From Atlanta’s wealthiest suburbs to its stark inner-city housing projects, a killer has crossed the boundaries of wealth and race. And the people who are chasing him must cross those boundaries, too. Among them is Michael Ormewood, a veteran detective whose marriage is hanging by a thread—and whose arrogance and explosive temper are threatening his career. And Angie Polaski, a beautiful vice cop who was once Michael’ s lover before she became his enemy. But unbeknownst to both of them, another player has entered the game: a loser ex-con who has stumbled upon the killer’s trail in the most coincidental of ways—and who may be the key to breaking the case wide open.
In this gritty, gripping firecracker of a novel, the author of the bestselling Grant County, Georgia, series breaks thrilling new ground, weaving together the threads of a complex, multilayered story with the skill of a master craftsman. Packed with body-bending switchbacks, searing psychological suspense and human emotions, Triptych ratchets up the tension one revelation at a time as it races to a shattering and unforgettable climax.
Triptych is the first book in the Will Trent series. I previously read the third novel and loved it, so I decided to go back to the beginning.
I didn’t enjoy Triptych as much as Genesis, but I’m glad I have some backstory for Will and Angie. But, I’m getting ahead of myself.
Will Trent from the GBI helps on a case where the killer cuts off a piece of the victims body. Will is forced to work with Michael Ormewood, a detective not interested in receiving help from Trent. Will reminds me Holden from Mindhunters. They’re both soft spoken, fact driven, and sometimes oblivious to things around them. Will is the reason I will keep coming back to this series.
Angie Polanski is a character I’m going to love to hate. She’s broken, jaded, and hard. Her relationship with Will is unhealthy in all the best ways. My first impression of her in the third novel has definitely changed to something more positive.
I spend more time talking about the characters rather than the mystery because Slaughter’s characters at just as complex and interesting as the mystery itself.
The reason I rated Triptych four stars instead of five is because I figured out a general sense of what was going on in the mystery without the specifics quickly. So, for a portion of the novel I was waiting for the characters to catch up. There was also a long stretch of the novel where readers get a lot of backstory and information about a single character. It’s a little slow and seemingly unimportant until the bigger picture emerges. If it wasn’t for Slaughter’s compelling writing, I would have been tempted to DNF the novel.

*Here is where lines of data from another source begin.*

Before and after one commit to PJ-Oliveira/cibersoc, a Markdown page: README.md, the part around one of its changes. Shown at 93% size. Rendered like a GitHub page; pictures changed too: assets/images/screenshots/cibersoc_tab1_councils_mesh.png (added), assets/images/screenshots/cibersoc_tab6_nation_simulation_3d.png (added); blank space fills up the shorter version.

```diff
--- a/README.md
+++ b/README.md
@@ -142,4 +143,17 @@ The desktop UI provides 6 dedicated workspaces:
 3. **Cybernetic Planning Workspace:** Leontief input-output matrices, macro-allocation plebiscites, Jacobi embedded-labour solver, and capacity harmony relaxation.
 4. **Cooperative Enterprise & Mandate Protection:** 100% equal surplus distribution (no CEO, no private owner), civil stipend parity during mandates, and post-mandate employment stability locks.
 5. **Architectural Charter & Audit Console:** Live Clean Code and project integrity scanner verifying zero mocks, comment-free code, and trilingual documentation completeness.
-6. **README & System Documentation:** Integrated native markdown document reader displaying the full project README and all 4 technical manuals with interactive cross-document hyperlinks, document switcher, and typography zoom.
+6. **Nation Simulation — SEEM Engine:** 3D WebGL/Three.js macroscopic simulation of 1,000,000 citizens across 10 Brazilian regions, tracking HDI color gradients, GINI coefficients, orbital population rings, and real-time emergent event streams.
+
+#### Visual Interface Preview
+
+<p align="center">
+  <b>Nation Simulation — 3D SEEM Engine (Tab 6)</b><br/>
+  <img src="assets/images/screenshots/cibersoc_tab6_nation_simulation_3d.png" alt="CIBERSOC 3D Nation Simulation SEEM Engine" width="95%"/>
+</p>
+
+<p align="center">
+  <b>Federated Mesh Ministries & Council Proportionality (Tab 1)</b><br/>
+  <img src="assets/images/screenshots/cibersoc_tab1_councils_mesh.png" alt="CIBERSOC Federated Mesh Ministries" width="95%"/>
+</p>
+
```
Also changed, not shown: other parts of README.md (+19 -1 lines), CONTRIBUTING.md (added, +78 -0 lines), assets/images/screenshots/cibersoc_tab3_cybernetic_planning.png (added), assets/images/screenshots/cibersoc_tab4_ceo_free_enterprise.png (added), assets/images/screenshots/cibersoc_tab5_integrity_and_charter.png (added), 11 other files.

As with all Slaughter novels, trigger warning for almost everything.
Overall, Triptych is a great introduction to these characters with a well plotted mystery.